The reason this particular phrase was chosen by Rabbi Yehuda HaNasi is because of the similarities between the Kingdom of the House of David and the cycles of the moon. In other words, Just as the moon wanes, completely disappears and then begins to wax and become full again, so too will the Kingdom of the House of David be established once again.
“My servant David shall be king over them; and they shall all have one shepherd. They shall follow my ordinances and be careful to observe my statutes. They shall dwell in the land where your fathers dwelt that I gave to my servant Jacob; they and their children and their children’s children shall dwell there forever; and David my servant shall be their prince forever” (Ezekiel 37:24-25)

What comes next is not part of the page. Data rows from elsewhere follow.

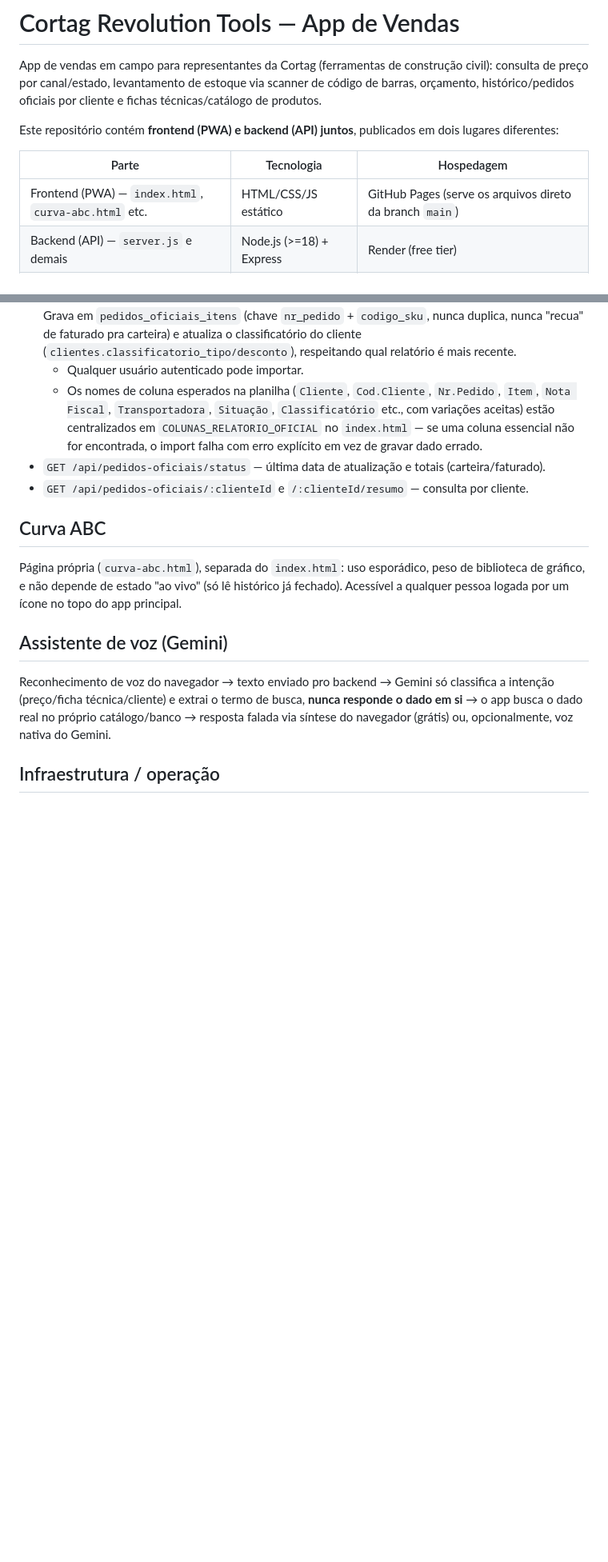
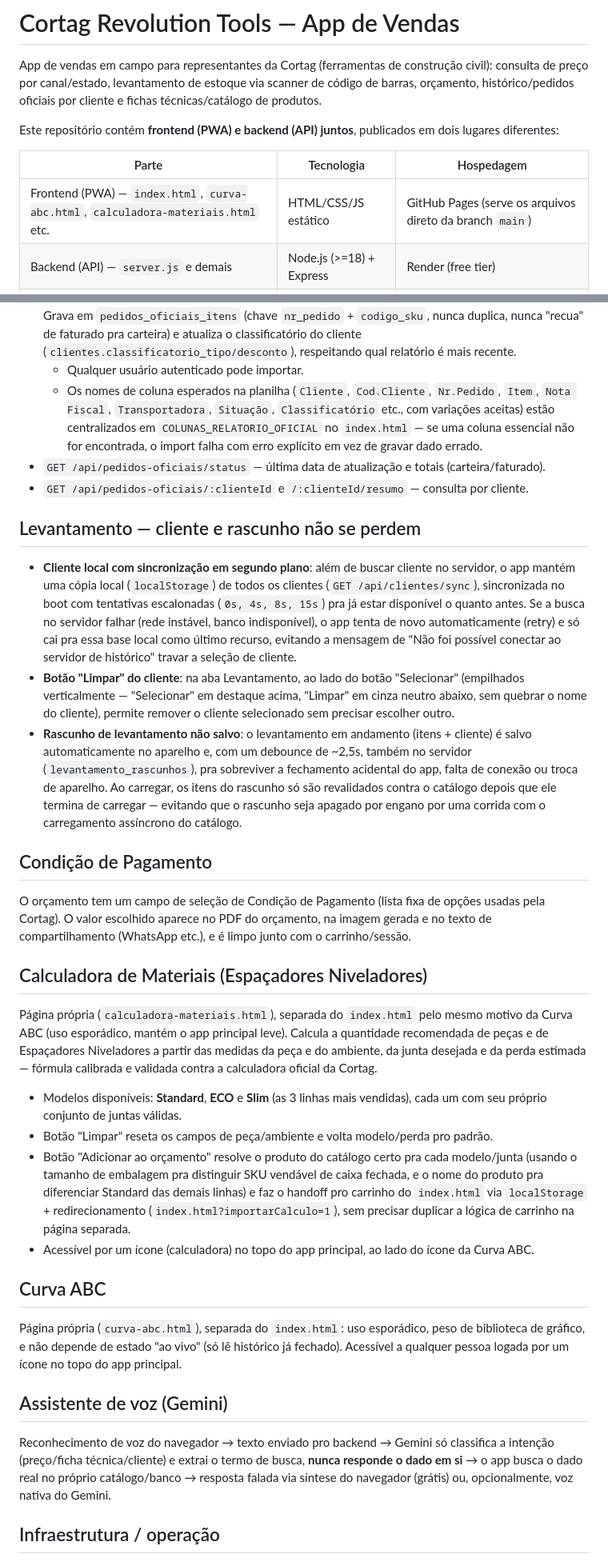
Before and after one commit to russomichelrusso-debug/appdb, a Markdown page: README.md, 2 parts joined by grey strips. Shown at 80% size. Rendered like a GitHub page; blank space fills up the shorter version.

Commit message:
Atualiza README com as funcionalidades adicionadas recentemente (#15)
Documenta rascunho de levantamento, cache local de clientes com
sincronização/retry, botão Limpar cliente, Condição de Pagamento no
orçamento, calculadora de materiais (Espaçadores Niveladores) e o
Total S/ Impostos.


Claude-Session: https://claude.ai/code/session_0135v5QdJyk9Kfgdz3waR8JS

Co-authored-by: Claude <noreply@anthropic.com>

```diff
--- a/README.md
+++ b/README.md
@@ -6,7 +6,7 @@ Este repositório contém **frontend (PWA) e backend (API) juntos**, publicados
 
 | Parte | Tecnologia | Hospedagem |
 |---|---|---|
-| Frontend (PWA) — `index.html`, `curva-abc.html` etc. | HTML/CSS/JS estático | GitHub Pages (serve os arquivos direto da branch `main`) |
+| Frontend (PWA) — `index.html`, `curva-abc.html`, `calculadora-materiais.html` etc. | HTML/CSS/JS estático | GitHub Pages (serve os arquivos direto da branch `main`) |
 | Backend (API) — `server.js` e demais | Node.js (>=18) + Express | Render (free tier) |
 | Banco de dados | PostgreSQL | Supabase (usar a connection string **Session pooler**, não a direta) |
 
@@ -127,6 +130,25 @@ O carregamento de EAN/DUN-14 (`loadCodigosProduto()`) roda **depois** que o cat
 - `GET /api/pedidos-oficiais/status` — última data de atualização e totais (carteira/faturado).
 - `GET /api/pedidos-oficiais/:clienteId` e `/:clienteId/resumo` — consulta por cliente.
 
+## Levantamento — cliente e rascunho não se perdem
+
+- **Cliente local com sincronização em segundo plano**: além de buscar cliente no servidor, o app mantém uma cópia local (`localStorage`) de todos os clientes (`GET /api/clientes/sync`), sincronizada no boot com tentativas escalonadas (`0s, 4s, 8s, 15s`) pra já estar disponível o quanto antes. Se a busca no servidor falhar (rede instável, banco indisponível), o app tenta de novo automaticamente (retry) e só cai pra essa base local como último recurso, evitando a mensagem de "Não foi possível conectar ao servidor de histórico" travar a seleção de cliente.
+- **Botão "Limpar" do cliente**: na aba Levantamento, ao lado do botão "Selecionar" (empilhados verticalmente — "Selecionar" em destaque acima, "Limpar" em cinza neutro abaixo, sem quebrar o nome do cliente), permite remover o cliente selecionado sem precisar escolher outro.
+- **Rascunho de levantamento não salvo**: o levantamento em andamento (itens + cliente) é salvo automaticamente no aparelho e, com um debounce de ~2,5s, também no servidor (`levantamento_rascunhos`), pra sobreviver a fechamento acidental do app, falta de conexão ou troca de aparelho. Ao carregar, os itens do rascunho só são revalidados contra o catálogo depois que ele termina de carregar — evitando que o rascunho seja apagado por engano por uma corrida com o carregamento assíncrono do catálogo.
+
+## Condição de Pagamento
+
+O orçamento tem um campo de seleção de Condição de Pagamento (lista fixa de opções usadas pela Cortag). O valor escolhido aparece no PDF do orçamento, na imagem gerada e no texto de compartilhamento (WhatsApp etc.), e é limpo junto com o carrinho/sessão.
+
+## Calculadora de Materiais (Espaçadores Niveladores)
+
+Página própria (`calculadora-materiais.html`), separada do `index.html` pelo mesmo motivo da Curva ABC (uso esporádico, mantém o app principal leve). Calcula a quantidade recomendada de peças e de Espaçadores Niveladores a partir das medidas da peça e do ambiente, da junta desejada e da perda estimada — fórmula calibrada e validada contra a calculadora oficial da Cortag.
+
+- Modelos disponíveis: **Standard**, **ECO** e **Slim** (as 3 linhas mais vendidas), cada um com seu próprio conjunto de juntas válidas.
+- Botão "Limpar" reseta os campos de peça/ambiente e volta modelo/perda pro padrão.
+- Botão "Adicionar ao orçamento" resolve o produto do catálogo certo pra cada modelo/junta (usando o tamanho de embalagem pra distinguir SKU vendável de caixa fechada, e o nome do produto pra diferenciar Standard das demais linhas) e faz o handoff pro carrinho do `index.html` via `localStorage` + redirecionamento (`index.html?importarCalculo=1`), sem precisar duplicar a lógica de carrinho na página separada.
+- Acessível por um ícone (calculadora) no topo do app principal, ao lado do ícone da Curva ABC.
+
 ## Curva ABC
 
 Página própria (`curva-abc.html`), separada do `index.html`: uso esporádico, peso de biblioteca de gráfico, e não depende de estado "ao vivo" (só lê histórico já fechado). Acessível a qualquer pessoa logada por um ícone no topo do app principal.
```
Also changed, not shown: other parts of README.md (+5 -2 lines).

[i] Ze'ev H. Erlich (Jabo), “the Garden of Uzza in Ketef Hinnom”, in Judea and Samaria Research Studies, Vol. 5, 1996 Ariel, pp. 61-79 (Hebrew). [ii] Gabriel Barkay, “The Problem of the Location of the Last Burial Place of the Kings of Judah”, in Between Hermon and Sinai Memorial to Amnon, Studies in the History, Archaeology and Geography of Eretz Israel, 1977, Jerusalem, pp. 75-92 (Hebrew). [iii] Elchanan Reiner, “The Place Where the Lord’s Ark of the Covenant Used to be Until the House was Built: A History and Local Tradition”, in New Studies in the Archaeology of Jerusalem and its Region Vol. III, 2009 Jerusalem, p. 50 (Hebrew). [iv] Reiner 2009, p. 49. [v] Jacob Pinkerfeld, “David’s Tomb’ Notes on the History of the Building: Preliminary Report”, Bulletin of the Louis Rabinowitz Fund for the Exploration of Ancient Synagogues 3, Jerusalem, 1960, pp. 41-43. [vi] Amit Re’em, “Pierotti's Cave": The mystery of underground cavern underneath the Tomb of David on Mount Zion, in Studies of Ancient Jerusalem, the 14th Annual Conference, 2013, Jerusalem, pp. 102-129 (Hebrew). [vii] Josephus, Antiquities of the Jews, William Whiston trans. XVI, 7, 1. [viii] Ze'ev Yeivin, “The Cave of Machpelah”, Qadmoniot Vol. ט, No. 4 (36), 1976, pp. 125-129 (Hebrew). [ix] Josephus, The Wars of The Jews, William Whiston trans. IV, 9, 7. [x] Noam Arnon, The Cave, Discoveries and Studies in The Cave of Machpelah, 2017, Midreshet Hebron, pp. 38-117 (Hebrew). [xi] The Itinerary of Rabbi Benjamin of Tudela, critical text, translation and commentary by Marcus Nathan Adler, 1907, New York, p. 38-40, 41. [xii] Zev Vilnay, Holy Monuments in the Land of Israel, 1986, Jerusalem, p. 321 (Hebrew). [xiii] Milka Levy-Rubin, “The Rediscovery of the Uppsala Map of Crusader Jerusalem”, Zeitschrift Des Deutschen Palästina-Vereins (1953-), vol. 111, no. 2, 1995, pp. 162–167. [xiv] Re’em, “Pierotti's Cave", p. 112. [xv] Ermete Pierotti, Jerusalem Explored, 1864, London. [xvi] Ibid, p. 214. [xvii] Ibid, p. 215. [xviii] Ibid. [xix] Ibid, p. 216. [xx] Ermete Pierotti, Macpéla ou Tombeau des Patriarches à Hébron, Lausanne, Howard et Delisle, 1869. [xxi] Re’em, Pierotti's Cave, pp. 119-121. [xxii] Talmud Bavli, Rosh Hashanah 25a.